Why Terrence Malick is One of Cinema's Greatest Visual Philosophers
In this video essay, Rachel Glassman explores the visual poetry in motion of Terrence Malick, who is perhaps Hollywood's most philosophical filmmaker, but not in the dialectical method of characters hashing out world views.
Just as some writers never got over the introduction of the typewriter, seeing it as a crude and vulgar intrusion on the connection of hand and thought, there were (and are) filmmakers who feel that the prelapsarian period of cinema was during its silent decades. To these purists, the introduction of synchronized sound and the dialogue it ushered in were akin to film's fall, its ejection from Eden into the desert of conversation. Terrence Malick is a filmmaker like the latter -- a silent filmmaker who makes films with sound.
Maybe the clearest (or simplistic) way to put it is that there are two types of directors; those who believe in the exegetic qualities of cinema, in its narrative drive and movement through conventions of plot and storytelling, and those who tend to eschew the more Aristotelian notions of "drama" (cf. Glengarry Glen Ross) in favor of the more dreamlike elements of film and the ways in which it can overwhelm with a sense of our place in the universe. Neither approach is better; both are necessary, and Malick's films do not eschew plot or dialogue.
That said, it would be disingenuous not to acknowledge that some directors aim to capture "life as it is", that is, with a pretense of earthy realism, while others have their eyes on the stars. For these filmmakers, characters exist within the universe they create on screen, and even when their fates are riveting, we are never less than aware of their place, their scale in the cinematic universe.

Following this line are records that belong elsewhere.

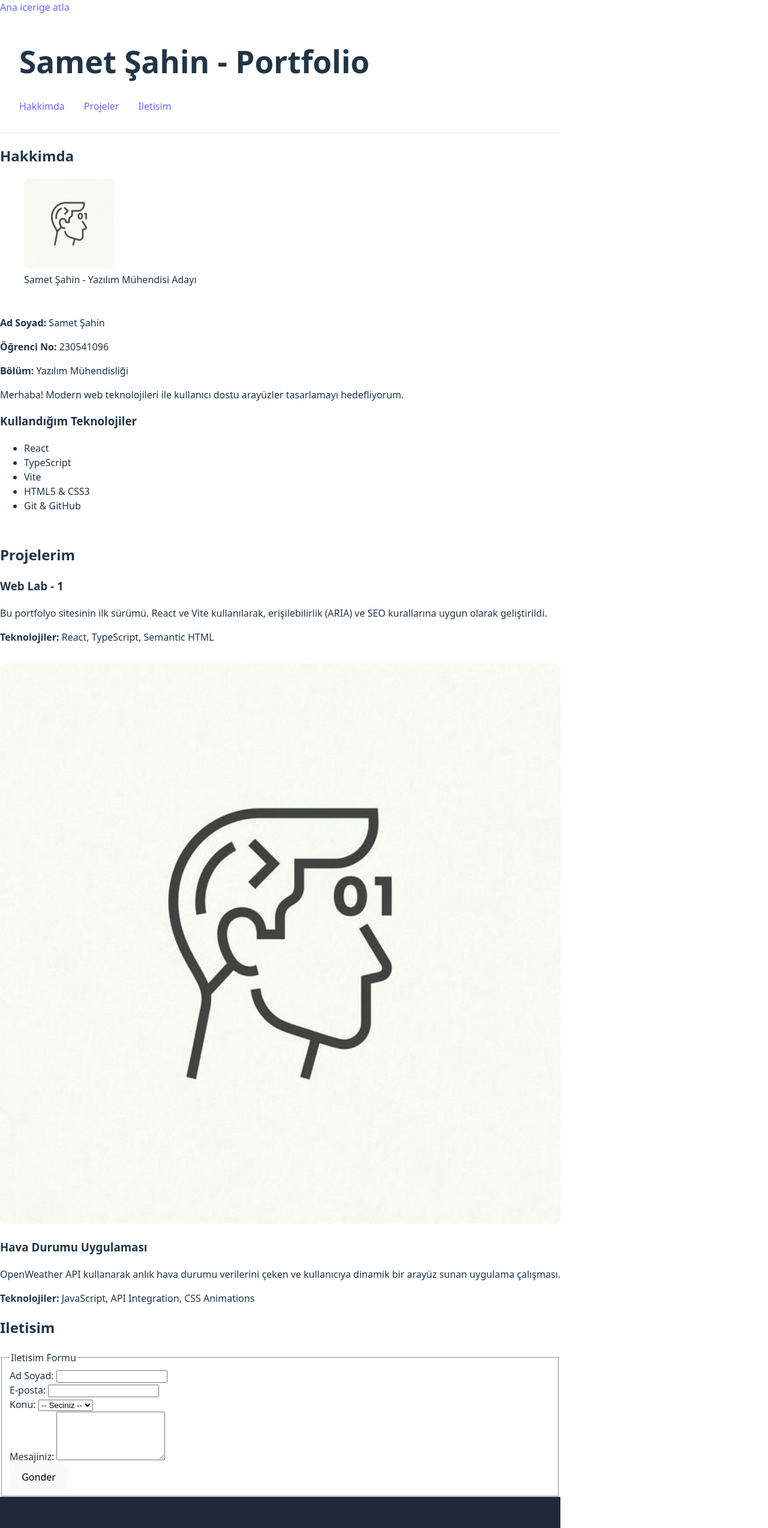
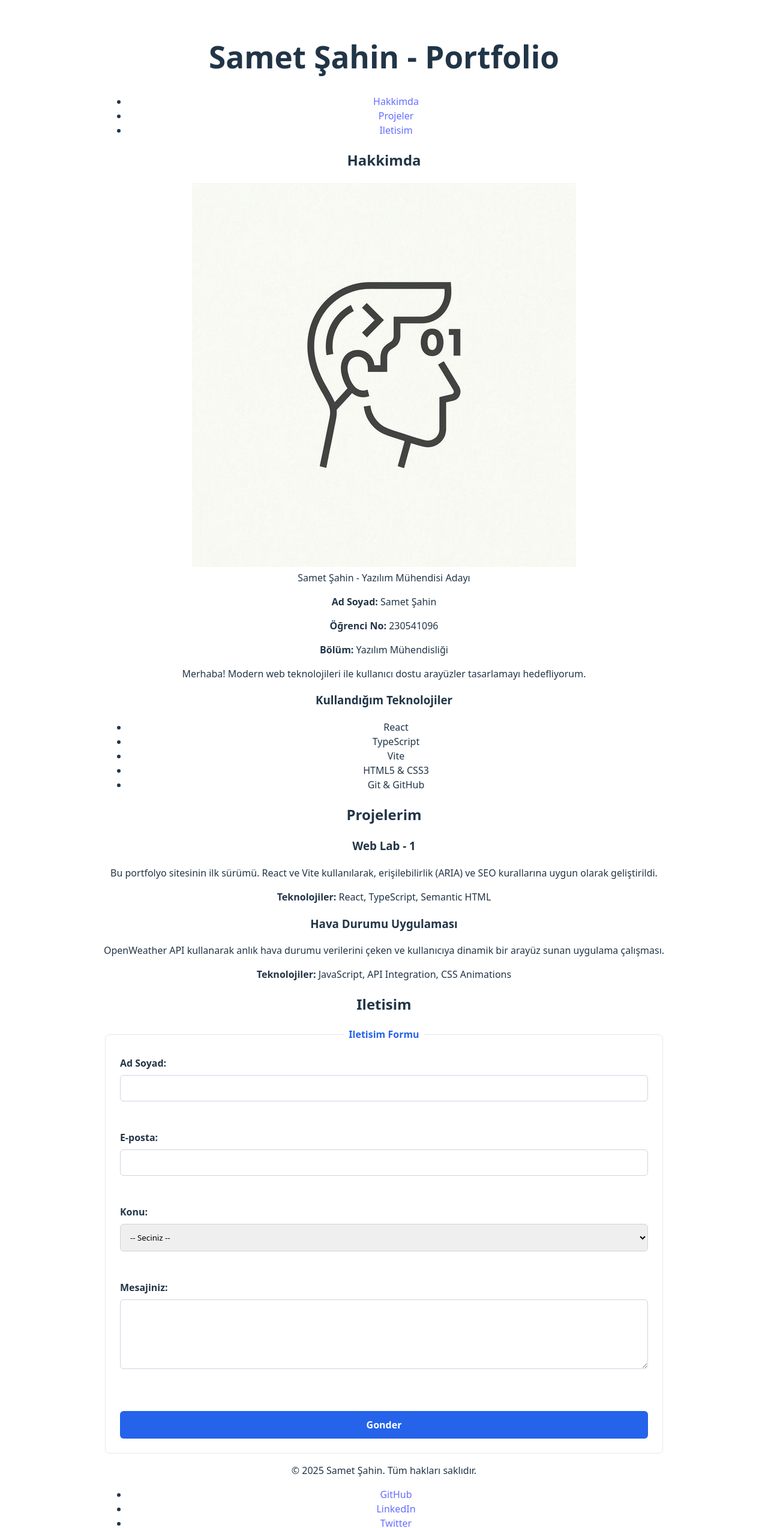
Before and after one commit to Samet230/web-lab-hello, a React (Vite) app: page / in a window 1280 px wide. Shown: the top 2547 px of the page at 60% size. Built offline with nearby package versions, Linux system fonts and the light colour scheme.

Commit message:
feat: add semantic HTML portfolio structure

```diff
--- a/src/App.tsx
+++ b/src/App.tsx
@@ -1,14 +1,16 @@
+import './App.css';
+
 function App() {
     return (
-        <div>
+        <div className="portfolio-container">
             <a href="#main-content" className="skip-link">
                 Ana icerige atla
             </a>
 
-            <header style={{ textAlign: 'left', padding: '1rem 2rem', backgroundColor: '#fff', borderBottom: '1px solid #eee' }}>
+            <header className="main-header">
                 <h1>Samet Şahin - Portfolio</h1>
                 <nav aria-label="Ana navigasyon">
-                    <ul style={{ display: 'flex', listStyle: 'none', gap: '2rem', padding: 0 }}>
+                    <ul className="nav-list">
                         <li><a href="#hakkimda">Hakkimda</a></li>
                         <li><a href="#projeler">Projeler</a></li>
                         <li><a href="#iletisim">Iletisim</a></li>
@@ -23,11 +25,11 @@ function App() {
                         <img
                             src="/profil.jpg"
                             alt="Samet Şahin'in vesikalık fotoğrafı"
-                            style={{ width: '150px', borderRadius: '8px' }}
+                            className="profile-img"
                         />
                         <figcaption>Samet Şahin - Yazılım Mühendisi Adayı</figcaption>
                     </figure>
-                    <div style={{ textAlign: 'left', padding: '1rem 0' }}>
+                    <div className="intro-content">
                         <p><strong>Ad Soyad:</strong> Samet Şahin</p>
                         <p><strong>Öğrenci No:</strong> 230541096</p>
                         <p><strong>Bölüm:</strong> Yazılım Mühendisliği</p>
@@ -51,11 +53,7 @@ function App() {
                         <h3>Web Lab - 1</h3>
                         <p>Bu portfolyo sitesinin ilk sürümü. React ve Vite kullanılarak, erişilebilirlik (ARIA) ve SEO kurallarına uygun olarak geliştirildi.</p>
                         <p><strong>Teknolojiler:</strong> React, TypeScript, Semantic HTML</p>
-                        <img
-                            src="/project1.jpg"
-                            alt="Portfolyo sitesi projesinin ekran görüntüsü"
-                            style={{ width: '100%', borderRadius: '8px', marginTop: '1rem' }}
-                        />
+
                     </article>
 
                     <article>
@@ -127,7 +125,7 @@ function App() {
                 </section>
             </main>
 
-            <footer style={{ backgroundColor: '#1e293b', color: '#fff', padding: '2rem 1rem' }}>
+            <footer className="main-footer">
                 <p>&copy; 2025 Samet Şahin. Tüm hakları saklıdır.</p>
                 <ul className="social-links">
                     <li><a href="https://github.com/Samet230" target="_blank" rel="noopener noreferrer">GitHub</a></li>
```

Malick's films have always been beautiful. In concert with cinematographic collaborators such as John Toll and Tak Fukimoto, he turns the everyday into an almost uncanny experience of the world that is both familiar and yet so much more gorgeous and strange than what we see in our day-to-day lives. He shows not the world as we experience it in time, but the world as it looks to eternity, and the pathos in his work rises from the fact that they are inhabited by humans too caught up in their lives to see the majesty through which they move, like Martin Sheen's midwest spree-killer in Badlands, his first feature. Likewise, in The Thin Red Line, an ensemble film that lacks a classical, singular protagonist, the main character in the film seems to be the islands where these men fight and die, oblivious for the most part to nature, just as nature is oblivious to them.
Badlands, based on the real-life spree killing by James Dean wannabe Starkweather and his 15-year-old girlfriend/hostage Caril Fugate, does feature a voiceover, but like all well-deployed voiceovers, it serves not to explain but rather add a dimension of inexplicability, as Sissy Spacek's teenager is the one who recounts the story of mayhem and murder, and does so in a voice hauntingly lacking any affect, recounting the murder of her parents and many others with the flatness of a schoolgirl giving a report on her summer vacation. Her voice adds to the mystery of Malick's ends, rather than solving anything for the viewer, filling in a backstory or motivation and instead leaving us to contemplate the strangeness of life.
A common theme, though, to all of Malick's films is one that he expresses in a purely visual manner, being the way he shows us the human form in nature, its finite insignificance contrasted against the overpowering mystery of the world. In Red Line, it's the Pacific Theatre; in Badlands, the endless flat expanses of America, a landscape as flat as the moral compass of its characters. His second feature, Days of Heaven, a look at human passion and violence in the Texas Panhandle right before World War I, again depicts humanity pursuing its violent ends (this time, with considerably more passion) amidst the glory of and power of nature, amidst conflagrations of flame and Biblical plagues.
Malick is a profoundly philosophical filmmaker, but his views are expressed in pictures. The philosopher Søren Kierkegaard once remarked:
So it happens at time that a person believes that he has a world-view, but that there is yet one particular phenomenon that is of such a nature that it baffles the understanding, and that he explains differently and attempts to ignore in order not to harbor the thought that this phenomenon might overthrow the whole view, or that his reflection does not possess enough courage and resolution to penetrate the phenomenon with his world-view.
There seems to be something of this sentiment at work in Malick's work, but just as he declines to explain himself as a director, as when he returned to film after a 21-year hiatus between Days of Heaven and The Thin Red Line, the mystery in his films is never solved, and that is never the point. And far from ponderous, a charge leveled at him periodically, I would posit that Malick is pondering, and prefers not to say something when he has nothing to say that would add to his arguments, or presume to tell his audience what to think. His films are a kind of silent cinema, though it is a silence of hush and awe, of reverence to nature and the tragedy of the human preoccupations that blind his characters to the immanence that surrounds them, and waits only for someone to look.
Malick not only looks, he sees, and in doing so, shows us what we much too often ignore.